◆ WHAT THE TASK ASKS:
Return all the entries word for word, minus the pictures.

◆ DATASET EXTRACT:
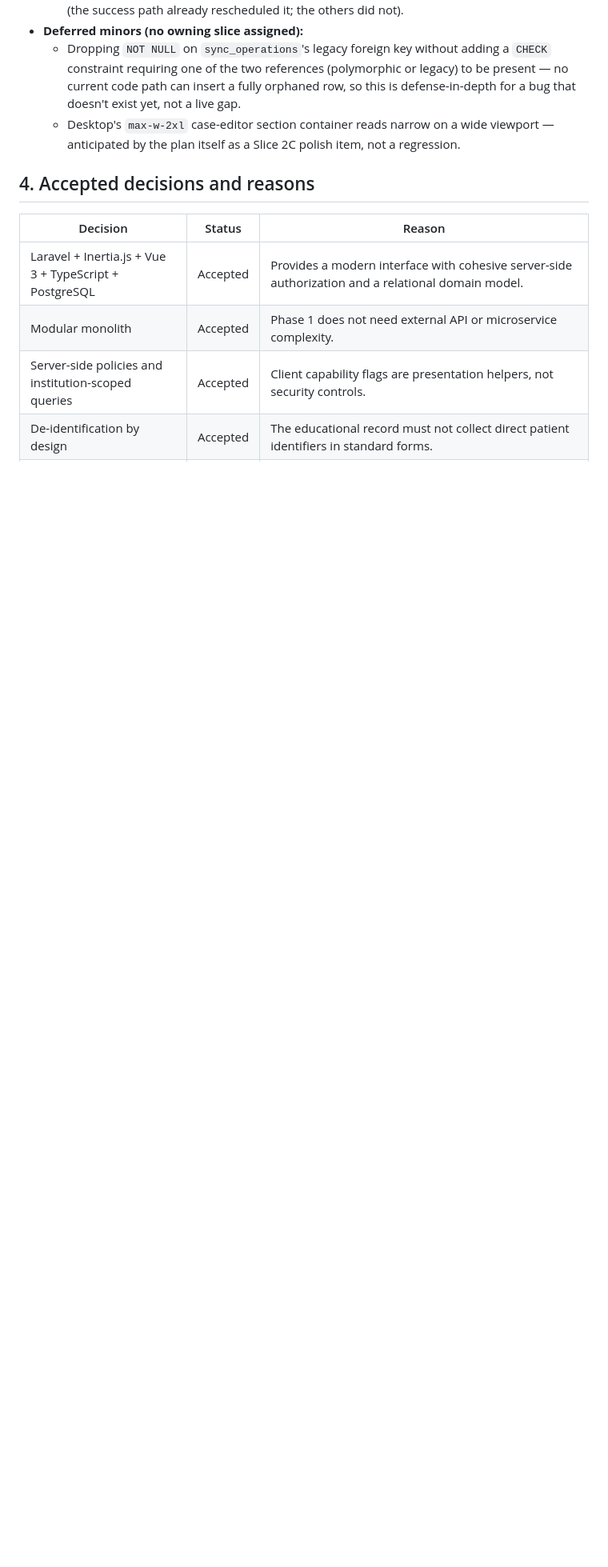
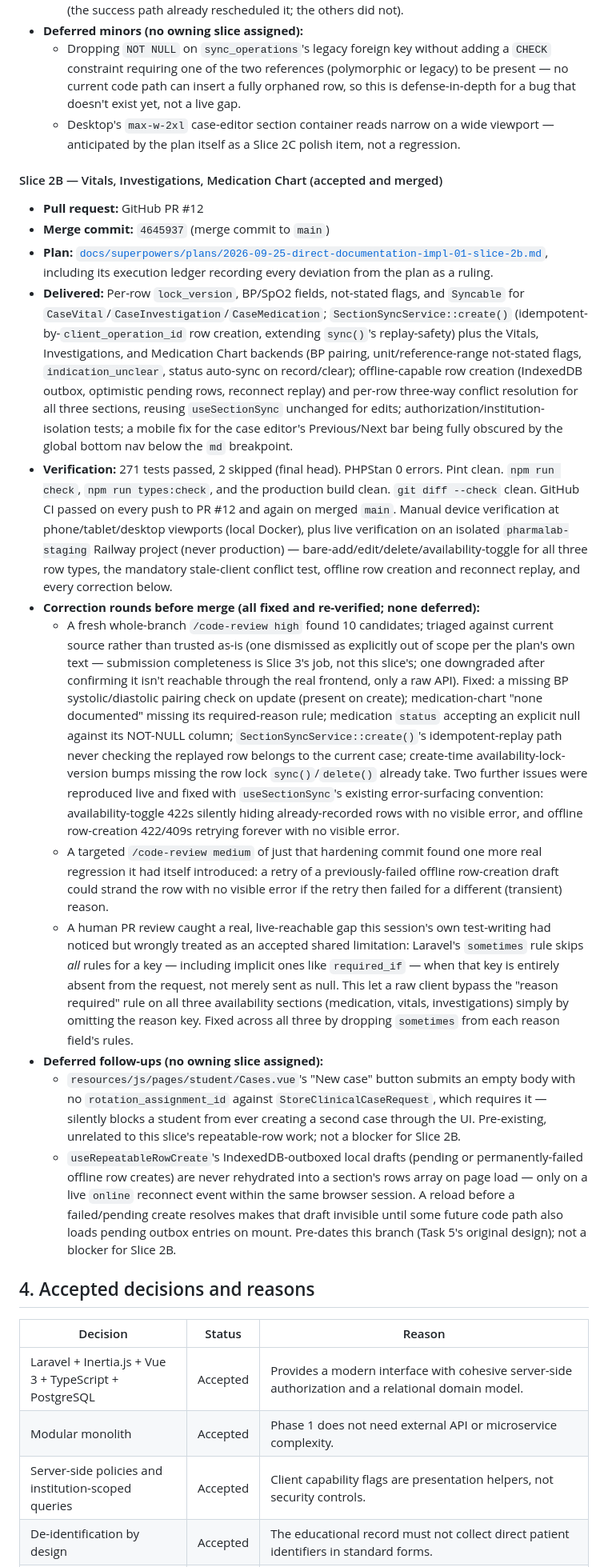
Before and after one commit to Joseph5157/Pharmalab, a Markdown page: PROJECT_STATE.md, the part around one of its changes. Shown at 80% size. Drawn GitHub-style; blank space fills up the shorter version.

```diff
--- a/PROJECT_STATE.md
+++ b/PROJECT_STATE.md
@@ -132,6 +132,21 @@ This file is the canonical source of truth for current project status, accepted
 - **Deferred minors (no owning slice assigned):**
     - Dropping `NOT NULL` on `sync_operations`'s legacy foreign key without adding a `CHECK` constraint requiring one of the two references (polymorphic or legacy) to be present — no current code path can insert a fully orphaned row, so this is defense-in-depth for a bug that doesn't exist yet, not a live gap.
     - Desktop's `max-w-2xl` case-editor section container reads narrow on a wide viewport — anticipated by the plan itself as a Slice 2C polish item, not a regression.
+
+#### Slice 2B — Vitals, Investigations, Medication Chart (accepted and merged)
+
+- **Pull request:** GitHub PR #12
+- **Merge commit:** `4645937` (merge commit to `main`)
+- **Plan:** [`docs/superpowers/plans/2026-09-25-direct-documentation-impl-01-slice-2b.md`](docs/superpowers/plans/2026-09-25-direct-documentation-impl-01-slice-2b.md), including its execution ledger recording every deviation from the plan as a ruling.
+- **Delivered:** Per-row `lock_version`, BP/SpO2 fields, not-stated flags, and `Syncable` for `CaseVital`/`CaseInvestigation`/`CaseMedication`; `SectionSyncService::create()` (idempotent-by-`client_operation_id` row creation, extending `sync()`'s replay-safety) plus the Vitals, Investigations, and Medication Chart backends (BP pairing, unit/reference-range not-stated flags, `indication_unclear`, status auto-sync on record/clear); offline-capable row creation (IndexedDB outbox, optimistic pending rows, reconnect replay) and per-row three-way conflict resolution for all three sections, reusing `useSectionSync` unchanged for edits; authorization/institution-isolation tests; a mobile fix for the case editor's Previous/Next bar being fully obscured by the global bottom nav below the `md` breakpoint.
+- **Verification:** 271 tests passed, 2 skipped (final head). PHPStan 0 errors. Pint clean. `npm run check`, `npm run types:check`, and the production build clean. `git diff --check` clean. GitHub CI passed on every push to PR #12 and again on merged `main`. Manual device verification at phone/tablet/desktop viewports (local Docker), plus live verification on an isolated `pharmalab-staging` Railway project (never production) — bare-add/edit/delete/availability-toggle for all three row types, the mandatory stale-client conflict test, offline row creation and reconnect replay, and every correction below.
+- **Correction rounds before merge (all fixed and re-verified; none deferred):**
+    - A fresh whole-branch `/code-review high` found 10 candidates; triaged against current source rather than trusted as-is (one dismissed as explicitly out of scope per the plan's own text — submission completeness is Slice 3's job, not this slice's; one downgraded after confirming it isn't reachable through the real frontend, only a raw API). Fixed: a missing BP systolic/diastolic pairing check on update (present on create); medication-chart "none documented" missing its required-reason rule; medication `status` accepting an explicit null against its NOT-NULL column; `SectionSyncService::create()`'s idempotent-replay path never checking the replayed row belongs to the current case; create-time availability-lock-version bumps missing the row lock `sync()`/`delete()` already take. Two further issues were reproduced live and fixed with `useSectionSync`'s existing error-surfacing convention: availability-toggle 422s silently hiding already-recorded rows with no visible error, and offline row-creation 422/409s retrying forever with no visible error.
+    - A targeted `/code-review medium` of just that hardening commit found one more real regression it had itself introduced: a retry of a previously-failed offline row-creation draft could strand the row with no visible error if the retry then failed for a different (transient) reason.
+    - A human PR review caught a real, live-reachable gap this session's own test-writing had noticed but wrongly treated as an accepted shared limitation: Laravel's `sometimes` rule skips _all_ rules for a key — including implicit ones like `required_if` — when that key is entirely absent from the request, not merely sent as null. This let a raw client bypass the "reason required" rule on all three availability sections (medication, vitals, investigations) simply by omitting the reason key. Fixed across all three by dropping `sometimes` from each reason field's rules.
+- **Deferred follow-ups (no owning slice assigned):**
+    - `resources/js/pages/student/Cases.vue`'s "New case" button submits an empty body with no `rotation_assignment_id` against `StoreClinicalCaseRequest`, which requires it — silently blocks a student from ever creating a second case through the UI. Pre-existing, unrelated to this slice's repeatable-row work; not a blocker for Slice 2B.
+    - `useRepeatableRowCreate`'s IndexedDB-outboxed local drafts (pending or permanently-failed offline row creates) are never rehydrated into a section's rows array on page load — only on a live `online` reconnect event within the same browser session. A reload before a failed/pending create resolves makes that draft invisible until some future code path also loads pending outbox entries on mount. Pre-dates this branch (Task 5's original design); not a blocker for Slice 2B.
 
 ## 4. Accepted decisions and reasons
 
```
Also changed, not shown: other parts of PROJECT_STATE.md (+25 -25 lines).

◆ EXPECTED OUTPUT:
Before and after one commit to Joseph5157/Pharmalab, a Markdown page: PROJECT_STATE.md, the part around one of its changes. Shown at 80% size. Drawn GitHub-style; blank space fills up the shorter version.

```diff
--- a/PROJECT_STATE.md
+++ b/PROJECT_STATE.md
@@ -132,6 +132,21 @@ This file is the canonical source of truth for current project status, accepted
 - **Deferred minors (no owning slice assigned):**
     - Dropping `NOT NULL` on `sync_operations`'s legacy foreign key without adding a `CHECK` constraint requiring one of the two references (polymorphic or legacy) to be present — no current code path can insert a fully orphaned row, so this is defense-in-depth for a bug that doesn't exist yet, not a live gap.
     - Desktop's `max-w-2xl` case-editor section container reads narrow on a wide viewport — anticipated by the plan itself as a Slice 2C polish item, not a regression.
+
+#### Slice 2B — Vitals, Investigations, Medication Chart (accepted and merged)
+
+- **Pull request:** GitHub PR #12
+- **Merge commit:** `4645937` (merge commit to `main`)
+- **Plan:** [`docs/superpowers/plans/2026-09-25-direct-documentation-impl-01-slice-2b.md`](docs/superpowers/plans/2026-09-25-direct-documentation-impl-01-slice-2b.md), including its execution ledger recording every deviation from the plan as a ruling.
+- **Delivered:** Per-row `lock_version`, BP/SpO2 fields, not-stated flags, and `Syncable` for `CaseVital`/`CaseInvestigation`/`CaseMedication`; `SectionSyncService::create()` (idempotent-by-`client_operation_id` row creation, extending `sync()`'s replay-safety) plus the Vitals, Investigations, and Medication Chart backends (BP pairing, unit/reference-range not-stated flags, `indication_unclear`, status auto-sync on record/clear); offline-capable row creation (IndexedDB outbox, optimistic pending rows, reconnect replay) and per-row three-way conflict resolution for all three sections, reusing `useSectionSync` unchanged for edits; authorization/institution-isolation tests; a mobile fix for the case editor's Previous/Next bar being fully obscured by the global bottom nav below the `md` breakpoint.
+- **Verification:** 271 tests passed, 2 skipped (final head). PHPStan 0 errors. Pint clean. `npm run check`, `npm run types:check`, and the production build clean. `git diff --check` clean. GitHub CI passed on every push to PR #12 and again on merged `main`. Manual device verification at phone/tablet/desktop viewports (local Docker), plus live verification on an isolated `pharmalab-staging` Railway project (never production) — bare-add/edit/delete/availability-toggle for all three row types, the mandatory stale-client conflict test, offline row creation and reconnect replay, and every correction below.
+- **Correction rounds before merge (all fixed and re-verified; none deferred):**
+    - A fresh whole-branch `/code-review high` found 10 candidates; triaged against current source rather than trusted as-is (one dismissed as explicitly out of scope per the plan's own text — submission completeness is Slice 3's job, not this slice's; one downgraded after confirming it isn't reachable through the real frontend, only a raw API). Fixed: a missing BP systolic/diastolic pairing check on update (present on create); medication-chart "none documented" missing its required-reason rule; medication `status` accepting an explicit null against its NOT-NULL column; `SectionSyncService::create()`'s idempotent-replay path never checking the replayed row belongs to the current case; create-time availability-lock-version bumps missing the row lock `sync()`/`delete()` already take. Two further issues were reproduced live and fixed with `useSectionSync`'s existing error-surfacing convention: availability-toggle 422s silently hiding already-recorded rows with no visible error, and offline row-creation 422/409s retrying forever with no visible error.
+    - A targeted `/code-review medium` of just that hardening commit found one more real regression it had itself introduced: a retry of a previously-failed offline row-creation draft could strand the row with no visible error if the retry then failed for a different (transient) reason.
+    - A human PR review caught a real, live-reachable gap this session's own test-writing had noticed but wrongly treated as an accepted shared limitation: Laravel's `sometimes` rule skips _all_ rules for a key — including implicit ones like `required_if` — when that key is entirely absent from the request, not merely sent as null. This let a raw client bypass the "reason required" rule on all three availability sections (medication, vitals, investigations) simply by omitting the reason key. Fixed across all three by dropping `sometimes` from each reason field's rules.
+- **Deferred follow-ups (no owning slice assigned):**
+    - `resources/js/pages/student/Cases.vue`'s "New case" button submits an empty body with no `rotation_assignment_id` against `StoreClinicalCaseRequest`, which requires it — silently blocks a student from ever creating a second case through the UI. Pre-existing, unrelated to this slice's repeatable-row work; not a blocker for Slice 2B.
+    - `useRepeatableRowCreate`'s IndexedDB-outboxed local drafts (pending or permanently-failed offline row creates) are never rehydrated into a section's rows array on page load — only on a live `online` reconnect event within the same browser session. A reload before a failed/pending create resolves makes that draft invisible until some future code path also loads pending outbox entries on mount. Pre-dates this branch (Task 5's original design); not a blocker for Slice 2B.
 
 ## 4. Accepted decisions and reasons
 
```
Also changed, not shown: other parts of PROJECT_STATE.md (+25 -25 lines).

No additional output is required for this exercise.